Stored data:
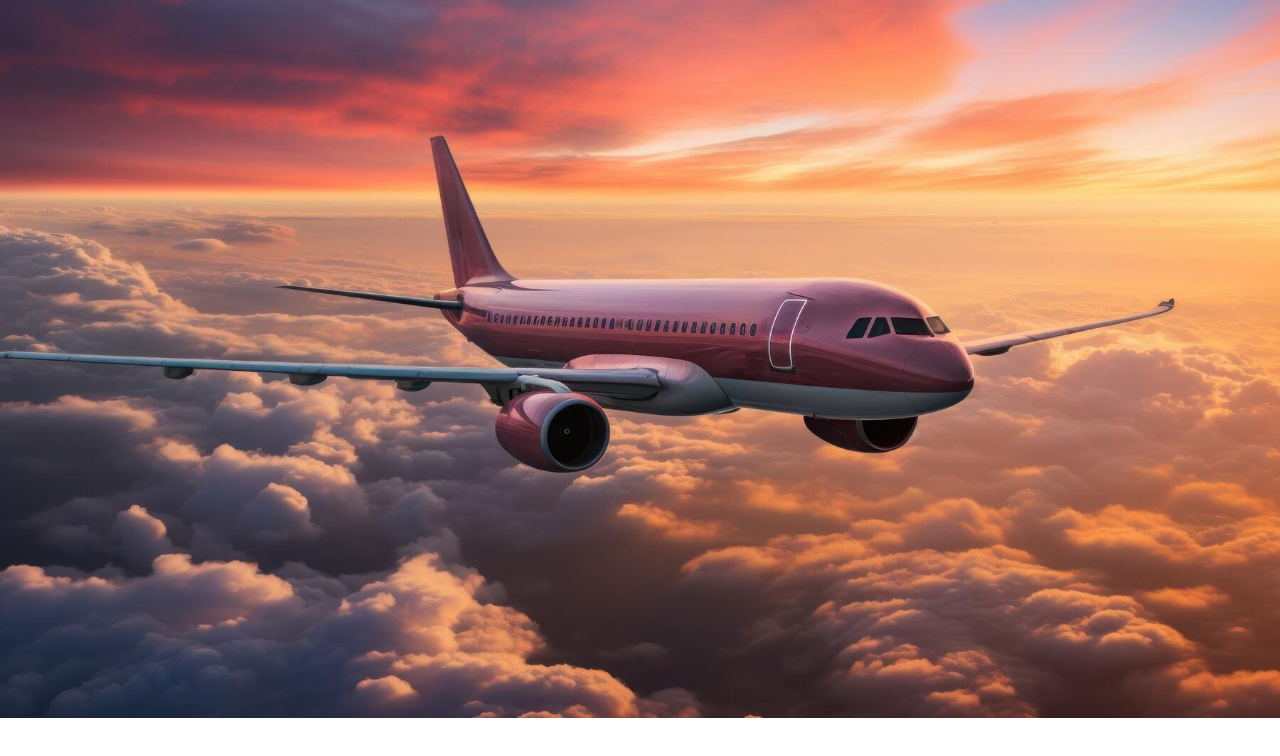
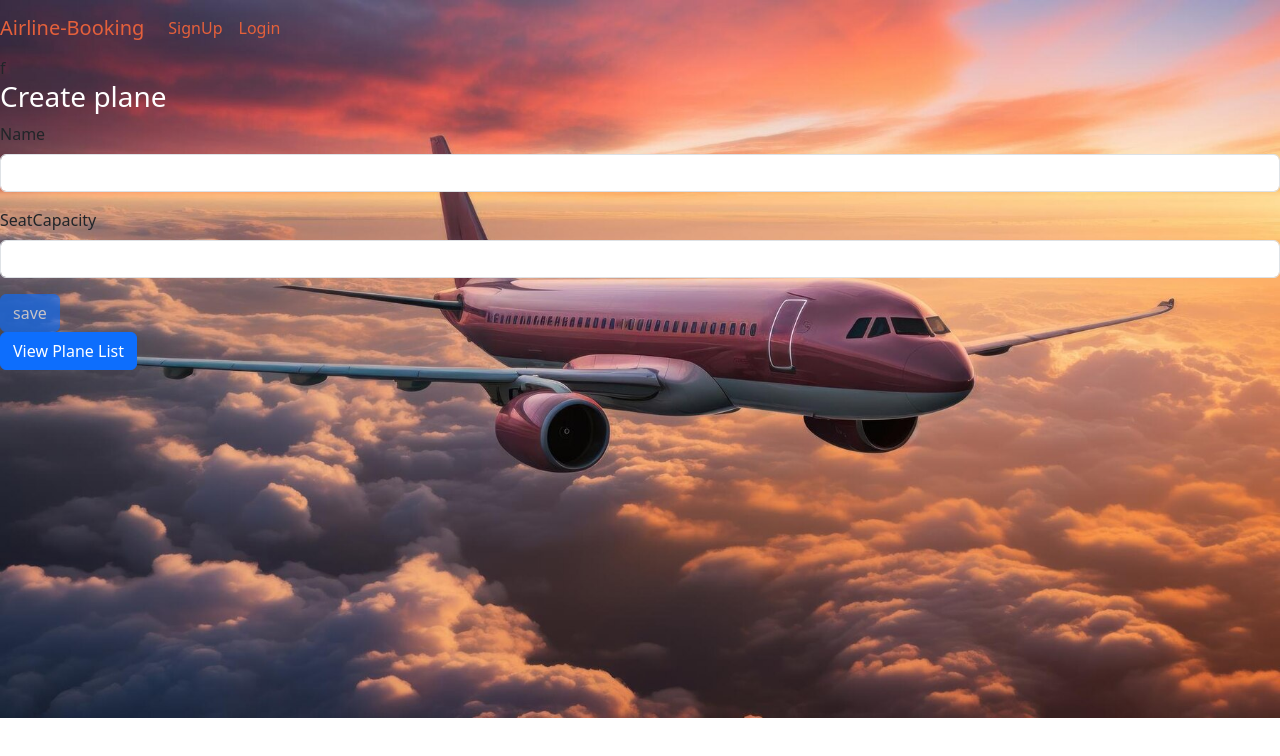
Before and after one commit to Pranita-Bhosale/airline-booking, an Angular app: page /plane in a window 1280 px wide. Shown: the top 756 px of the page. Built offline with nearby package versions, Linux system fonts and the light colour scheme.

Commit message:
updated plane and route component

```diff
--- a/src/app/login/login.component.html
+++ b/src/app/login/login.component.html
@@ -15,7 +15,7 @@
 
       <div class="mb-3">
         <label for="password" class="form-label">Password</label>
-        <inputtype="password" class="form-control" id="password" name = "password" formControlName="password"/>
+        <input type="password" class="form-control" id="password" name = "password" formControlName="password"/>
         <div
           class="alert alert-danger"
           *ngIf="loginForm.controls['password'].invalid &&
--- a/src/app/model/Plane.ts
+++ b/src/app/model/Plane.ts
@@ -1,5 +1,6 @@
 
  export class Plane {
+id: number;
 name:string;
 seatCapacity:number;
 
--- a/src/app/model/Route.ts
+++ b/src/app/model/Route.ts
@@ -4,8 +4,7 @@ export class Route {
     destination: string;
     distance: string;
 
-    constructor(id: String, source: string, destination: string, distance: string) {
-        this.id = id;
+    constructor(source: string, destination: string, distance: string) {
         this.source = source;
         this.destination = destination;
         this.distance = distance;
--- a/src/app/plane.service.ts
+++ b/src/app/plane.service.ts
@@ -6,11 +6,17 @@ import { Plane} from './model/Plane';
   providedIn: 'root'
 })
 export class PlaneService {
+
   URL = "http://localhost:8080";
   constructor(private http:HttpClient) { }
 
   addPlane(plane: Plane): (Observable<any> | any) {
     return this.http.post(this.URL + "/plane-info", plane, { responseType: 'text' }).pipe(
+      catchError(this.handleError))
+  }
+
+  getAllplane(): (Observable<any> | any) {
+    return this.http.get(this.URL + "/getall-plane").pipe(
       catchError(this.handleError))
   }
 
--- a/src/app/plane/plane.component.html
+++ b/src/app/plane/plane.component.html
@@ -17,13 +17,12 @@ f<!--Crate plane-->
         <input type="seatCapacity" class="form-control" id="seatCapacity" name = "seatCapacity" formControlName="seatCapacity"/>
         <div
           class="alert alert-danger"
-          *ngIf="seatCapacity.controls['number'].invalid &&
-            seatCapacity.controls['number'].dirty"
+          *ngIf="planeForm.controls['seatCapacity'].invalid && planeForm.controls['seatCapacity'].dirty"
         >
           please enter a valid number.
         </div>
       </div>
-      <button [disabled]="seatCapacity.invalid"  type="submit"  class="btn btn-primary"> save </button>
+      <button [disabled]="planeForm.invalid"  type="submit"  class="btn btn-primary"> save </button>
       <div *ngIf="errorMessage" class="text-danger">
         {{errorMessage}}
       </div>
@@ -31,4 +30,34 @@ f<!--Crate plane-->
 <!--BOOKING CANCEL SAME as for plane
 get all plane like schedule-->
 <!--view plane List-->
-<form [formGroup]="planeForm" (ngSubmit)="getAllPlane()"></form>
+<form [formGroup]="planeForm" (ngSubmit)="getAllPlane()">
+  <div>
+    <button type="submit"
+       class="btn  btn-primary" (click)="getAllPlane()">View Plane List
+    </button>
+  </div>
+  <div *ngIf="plane.length!=0"  class="parent">
+    <table class="table table-striped">
+        <thead style="font-size: 25px;">
+            <tr>
+            <th>Plane Id</th>
+            <th>Name</th>
+            <th>seatCapacity</th>
+            </tr>
+        </thead>
+        <tr *ngFor="let p of plane">
+          <td><h5>{{ p.id }}</h5></td>
+          <td><h5>{{ p.name | uppercase}}</h5></td>
+          <td><h5>{{ p.seatCapacity }}</h5></td>
+        </tr>
+        <div>
+          <div *ngIf="errorMessage" class="text-danger parent">
+            {{errorMessage}}
+          </div>
+          <div *ngIf="successMessage" class="text-info parent">
+            {{successMessage}}
+          </div>
+    </div>
+</table>
+</div>
+</form>
--- a/src/app/plane/plane.component.ts
+++ b/src/app/plane/plane.component.ts
@@ -11,15 +11,12 @@ import { Plane } from '../model/Plane';
 })
 
 export class PlaneComponent implements OnInit {
-getAllPlane() {
-throw new Error('Method not implemented.');
-}
 
-seatCapacity: any;
+  seatCapacity: any;
 planeForm: FormGroup;
 errorMessage:string;
 successMessage:string;
-Plane: any[] = [];
+plane: Plane[] = [];
 
 constructor(private formbuilder: FormBuilder, private router: Router, private planeService: PlaneService) { }
 
@@ -47,4 +44,16 @@ addPlane() {
       }
     )
 }
+  getAllPlane() {
+  this.planeService.getAllplane()
+  .subscribe((data: any) => {
+    this.plane=data;
+  },
+    (error: any) => {
+      this.planeForm.reset();//
+      this.errorMessage = error;
+    }
+  )
   }
+
+}
--- a/src/app/route/route.component.html
+++ b/src/app/route/route.component.html
@@ -3,10 +3,6 @@
 <form [formGroup]="routeForm">
     <div class="container">
       <div class="parent1">
-        <label for="id" class="form-label">
-            <h2 style="color: white;">route ID: </h2>
-            <input type="text" id="id" formControlName="id">
-          </label>
         <div class="mb-3">
           <label for="source" class="form-label">
           <h2 style="color: white;">Source</h2>
--- a/src/app/route/route.component.ts
+++ b/src/app/route/route.component.ts
@@ -21,7 +21,6 @@ export class RouteComponent implements OnInit {
 
   ngOnInit(): void {
     this.routeForm = this.formBuilder.group({
-      id: ['', Validators.required],
       source: ['', Validators.required],
       destination: ['', Validators.required],
       distance: ''
@@ -40,13 +39,13 @@ export class RouteComponent implements OnInit {
   }
 
   addRoute() {
-    let id = this.routeForm.value.id;
+
     let source = this.routeForm.value.source;
     let destination = this.routeForm.value.destination;
     let distance = this.routeForm.value.distance;
 
 
-    this.routeService.addRoute(new Route(id, source, destination, distance))
+    this.routeService.addRoute(new Route(source, destination, distance))
       .subscribe((data: any) => {
         this.routeForm.reset();//
         this.successMessage = data;
```
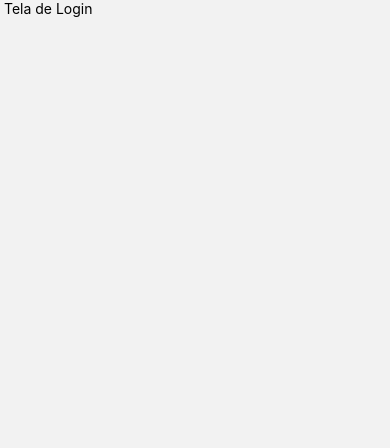
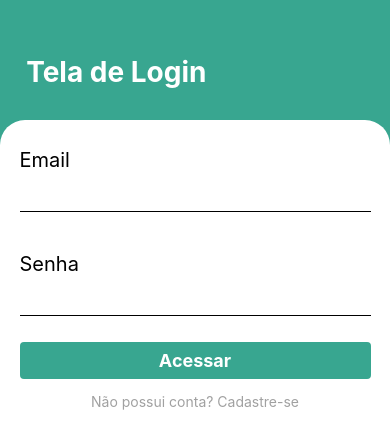
Before and after one commit to gabrielmds222/RN-login_page, a React Native app: screen /SignIn in a window 390 px wide. Shown: the top 448 px of the page. Built offline with nearby package versions, Linux system fonts and the light colour scheme.

Commit message:
Adiciona estilos e animações à tela de login

```diff
--- a/package.json
+++ b/package.json
@@ -18,6 +18,7 @@
     "react-dom": "17.0.1",
     "react-native": "0.64.3",
     "react-native-animatable": "^1.3.3",
+    "react-native-responsive-fontsize": "^0.5.1",
     "react-native-safe-area-context": "3.3.2",
     "react-native-screens": "~3.10.1",
     "react-native-web": "0.17.1",
--- a/src/pages/SignIn/index.js
+++ b/src/pages/SignIn/index.js
@@ -2,13 +2,40 @@ import React from 'react';
 
 import {
     Container,
-    Title
+    Content,
+    Message,
+    FormContent,
+    Email,
+    Senha,
+    Input,
+    Button,
+    ButtonTitle,
+    Register,
+    RegisterText
 } from './styles';
 
 export default function SignIn(){
   return(
     <Container>
-       <Title> Tela de Login</Title>
+      <Content animation="fadeInLeft" delay={500}>
+       <Message> Tela de Login</Message>
+      </Content>
+
+      <FormContent animation="fadeInUp">
+        <Email placeholder="Digite um email">Email</Email>
+        <Input />
+
+        <Senha placeholder="Sua senha">Senha</Senha>
+        <Input />
+
+        <Button>
+          <ButtonTitle> Acessar </ButtonTitle>
+        </Button>
+
+        <Register>
+          <RegisterText> Não possui conta? Cadastre-se </RegisterText>
+        </Register>
+      </FormContent>
     </Container>
   );
 }
--- a/src/pages/SignIn/styles.js
+++ b/src/pages/SignIn/styles.js
@@ -1,9 +1,72 @@
 import styled from 'styled-components/native';
+import { RFPercentage } from 'react-native-responsive-fontsize';
+import {View, Image, TouchableOpacity} from 'react-native';
+import * as Animatable from 'react-native-animatable';
 
 export const Container = styled.View`
-
+    flex: 1;
+    background-color: #38A690;
 `;
 
-export const Title = styled.Text`
+export const Content = styled(Animatable.View)`
+    margin-top: 14%;
+    margin-bottom: 8%;
+    padding-left: 5%;
+`;
 
+export const Message = styled.Text`
+   font-size: 28px;
+   font-weight: bold;
+   color: #FFFFFF;
 `;
+
+export const FormContent = styled(Animatable.View)`
+    background-color: #FFFFFF;
+    flex: 1;
+    border-top-left-radius: 25px;
+    border-top-right-radius: 25px;
+    padding-left: 5%;
+    padding-right: 5%;
+`;
+
+export const Email = styled.Text`
+    font-size: 20px;
+    margin-top: 28px;
+`;
+
+export const Senha = styled.Text`
+    font-size: 20px;
+    margin-top: 28px;
+`;
+
+export const Input = styled.Text`
+    border-bottom-width: 1px;
+    height: 40px;
+    margin-bottom: 12px;
+    font-size: 16px;
+`;
+
+export const Button = styled(TouchableOpacity)`
+    background-color: #38A690;
+    width: 100%;
+    border-radius: 4px;
+    padding: 8px 0;
+    margin-top: 14px;
+    justify-content: center;
+    align-items: center;
+`;
+
+export const ButtonTitle = styled.Text`
+    color: #FFFFFF;
+    font-size: 18px;
+    font-weight: bold;
+`;
+
+export const Register = styled(TouchableOpacity)`
+    margin-top: 14px;
+    align-self: center;
+`;
+
+export const RegisterText = styled.Text`
+    color: #a1a1a1;
+`;
--- a/src/pages/Welcome/index.js
+++ b/src/pages/Welcome/index.js
@@ -27,7 +27,7 @@ export default function Welcome(){
             />
         </LogoContainer>
 
-        <Content delay={600} animation="fadeInUp">
+        <Content delay={500} animation="fadeInUp">
             <Title>Monitore, organize seus gastos de qualquer lugar</Title>
             <SubTitle>Faça o login para começar</SubTitle>
 
```
Also changed, not shown: 2 other files (tests, documents, lock files or other folders).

EXERCISE BRIEF: If a line in the data above includes the string "color", copy it.

SOLUTION:
-            <h2 style="color: white;">route ID: </h2>
           <h2 style="color: white;">Source</h2>
+    background-color: #38A690;
+   color: #FFFFFF;
+    background-color: #FFFFFF;
+    background-color: #38A690;
+    color: #FFFFFF;
+    color: #a1a1a1;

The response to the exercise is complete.